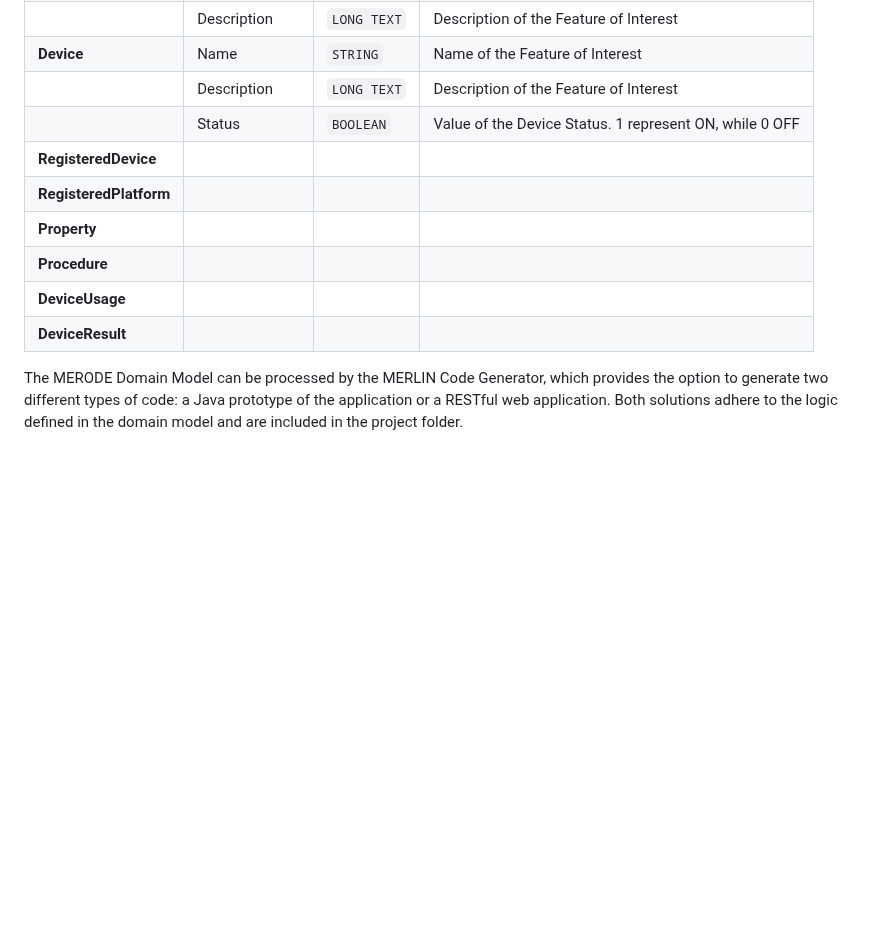
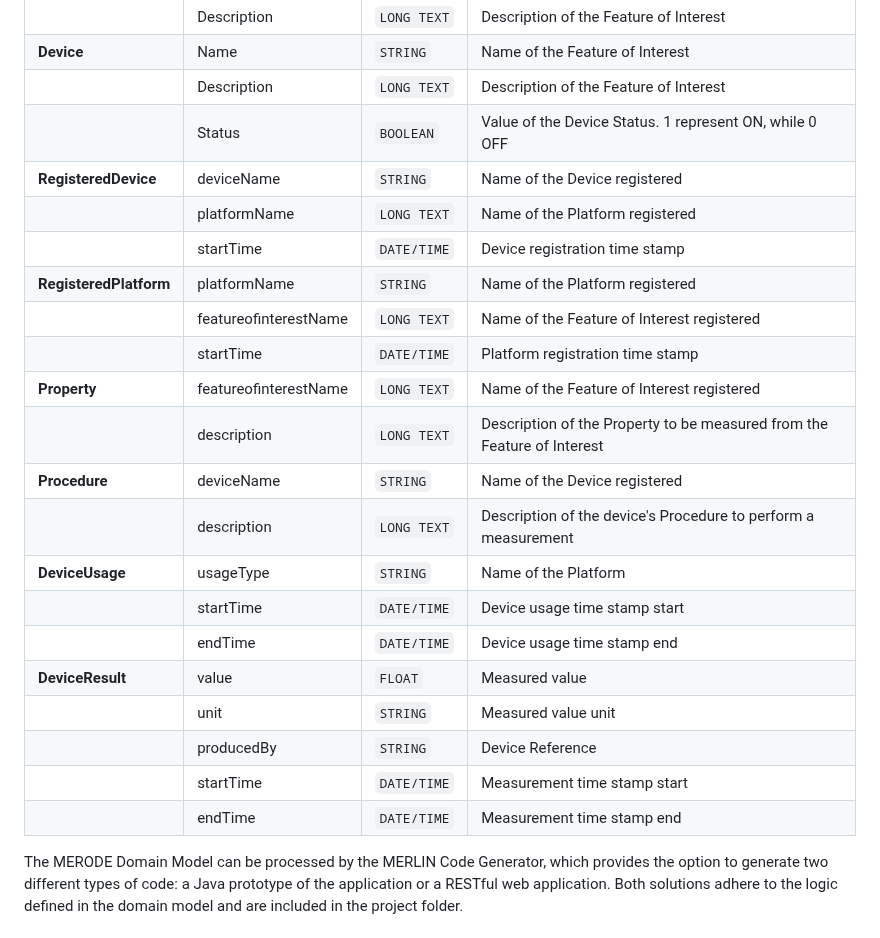
Before and after one commit to IvanComp/DOLLY, a Markdown page: README.md, the part around the change. GitHub-like rendering; blank space fills up the shorter version.

```diff
--- a/README.md
+++ b/README.md
@@ -92,12 +92,24 @@ MERODE is a model-driven engineering approach that -besides a focus on model qua
 | **Device** | Name | `STRING` | Name of the Feature of Interest |
 |  | Description | `LONG TEXT` | Description of the Feature of Interest |
 |  | Status | `BOOLEAN` | Value of the Device Status. 1 represent ON, while 0 OFF  |
-| **RegisteredDevice** |  | | |
-| **RegisteredPlatform** |  | | |
-| **Property** |  | | |
-| **Procedure** |  | | |
-| **DeviceUsage** |  | | |
-| **DeviceResult** |  | | |
+| **RegisteredDevice** | deviceName | `STRING` | Name of the Device registered |
+|  | platformName | `LONG TEXT` | Name of the Platform registered  |
+|  | startTime | `DATE/TIME` | Device registration time stamp |
+| **RegisteredPlatform** | platformName | `STRING` | Name of the Platform registered |
+|  | featureofinterestName | `LONG TEXT` | Name of the Feature of Interest registered  |
+|  | startTime | `DATE/TIME` | Platform registration time stamp |
+| **Property** | featureofinterestName | `LONG TEXT` | Name of the Feature of Interest registered  |
+|  | description | `LONG TEXT` | Description of the Property to be measured from the Feature of Interest |
+| **Procedure** |  deviceName | `STRING` | Name of the Device registered |
+|  | description | `LONG TEXT` | Description of the device's Procedure to perform a measurement |
+| **DeviceUsage** | usageType | `STRING` | Name of the Platform |
+|  | startTime | `DATE/TIME` | Device usage time stamp start |
+|  | endTime | `DATE/TIME` | Device usage time stamp end |
+| **DeviceResult** | value | `FLOAT` | Measured value |
+| | unit | `STRING` | Measured value unit |
+| | producedBy | `STRING` | Device Reference |
+| | startTime | `DATE/TIME` | Measurement time stamp start |
+|  | endTime | `DATE/TIME` | Measurement time stamp end |
 
 The MERODE Domain Model can be processed by the MERLIN Code Generator, which provides the option to generate two different types of code: a Java prototype of the application or a RESTful web application. Both solutions adhere to the logic defined in the domain model and are included in the project folder.
 
```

• • • •

EXERCISE DESCRIPTION:
Where in the entries does the word "Feature" occur? Copy out each line that has it.

REPLY:
 | **Device** | Name | `STRING` | Name of the Feature of Interest |
 |  | Description | `LONG TEXT` | Description of the Feature of Interest |
+|  | featureofinterestName | `LONG TEXT` | Name of the Feature of Interest registered  |
+| **Property** | featureofinterestName | `LONG TEXT` | Name of the Feature of Interest registered  |
+|  | description | `LONG TEXT` | Description of the Property to be measured from the Feature of Interest |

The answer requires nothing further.